This blog post is all about installation advice, it will provide you with everything you need to know about the different types of installation available for wooden floors. There are three main installation methods: Floating, Nailing and Gluing. Below we will run through some important points to note when deciding on which method works best for you, and then we will explain the three different methods in detail.
- Ensure site conditions are dry
- Ensure sub-floor is sufficiently level and dry.
- Always use a moisture barrier over cement ground floors.
- Use adhesive only for floors which are intended to be glued down.
- For floor batten construction, ensure the battens are packed where necessary. Always fix the packing to the battens. Do not place batten ends in a line, they must be staggered throughout the floor area and laid end to end.
- Always leave the correct expansion allowances at walls and all fixed points. Gaps may also be necessary between boards, depending on the type of system used.
- If any floor boards/planks appear faulty, do not install them, set them aside or cut to waste.
- We recommended that installation is carried out by a professional wood flooring fitter with a proven track record in installation procedures.
A floating floor is one that is laid down without any glue or nails and is allowed to “float” above the subfloor and underlay. This type of installation is more commonly used with laminate floors. The tongue and groove system on laminate flooring allows the boards to be clicked together like a jigsaw. The floating method enables laminate flooring to be laid down on top of an existing floor without having to rip up the old floor, this is only advised for when an old floor is already firmly attached to the subfloor. Floating is usually the most cost effective and quickest type of installation.

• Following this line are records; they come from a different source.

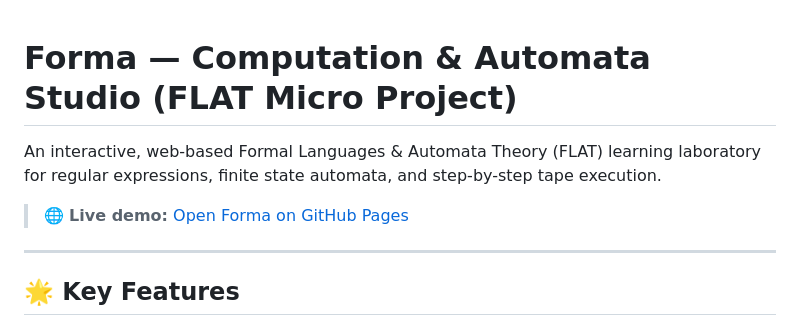
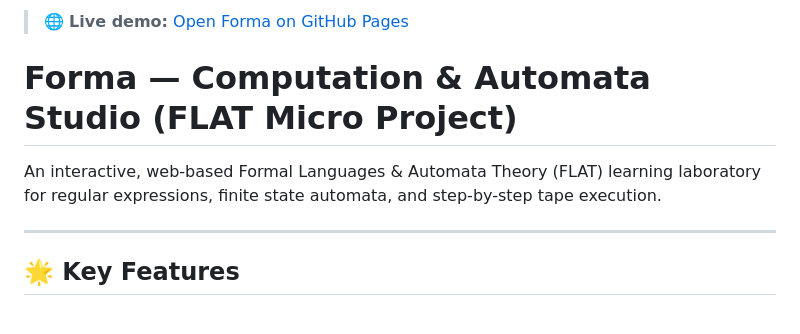
Before and after one commit to vedha-333/Forma-Computation-Automata-Studio-FLAT-Micro-Project-, a Markdown page: README.md, the part around the change. Rendered like a GitHub page.

Commit message:
Move live demo link to the very top of README

```diff
--- a/README.md
+++ b/README.md
@@ -1,8 +1,8 @@
+> 🌐 **Live demo:** [Open Forma on GitHub Pages](https://vedha-333.github.io/Forma-Computation-Automata-Studio-FLAT-Micro-Project-/)
+
 # Forma — Computation & Automata Studio (FLAT Micro Project)
 
 An interactive, web-based Formal Languages & Automata Theory (FLAT) learning laboratory for regular expressions, finite state automata, and step-by-step tape execution.
-
-> 🌐 **Live demo:** [Open Forma on GitHub Pages](https://vedha-333.github.io/Forma-Computation-Automata-Studio-FLAT-Micro-Project-/)
 
 ---
 
```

The nailing method is commonly used for engineered and solid wood floors to give it optimum stability and ensure no movement of boards. Nailing is a straightforward way of fitting a floor by simply nailing the boards to a plywood base or to battens/joists. Usually, the flooring is nailed through the tongue part of the board (a portion of the plank that sticks out from the board and fits into the groove of the adjacent board) by using a secret nailing gun pointed at 45°. With this method, the nails are nearly invisible after installation and give a smooth finish.
The glue-down system involves using a glue or an adhesive to directly stick the floor boards to your subfloor. The glue creates a bond between the concrete or wood subfloor and the new floor to minimise movement and enhance the sound and feel of a floor. This method is more commonly used when installing engineered or solid wood, especially in large areas. When gluing a floor, it is important that the subfloor is perfectly level and free from any dust or debris.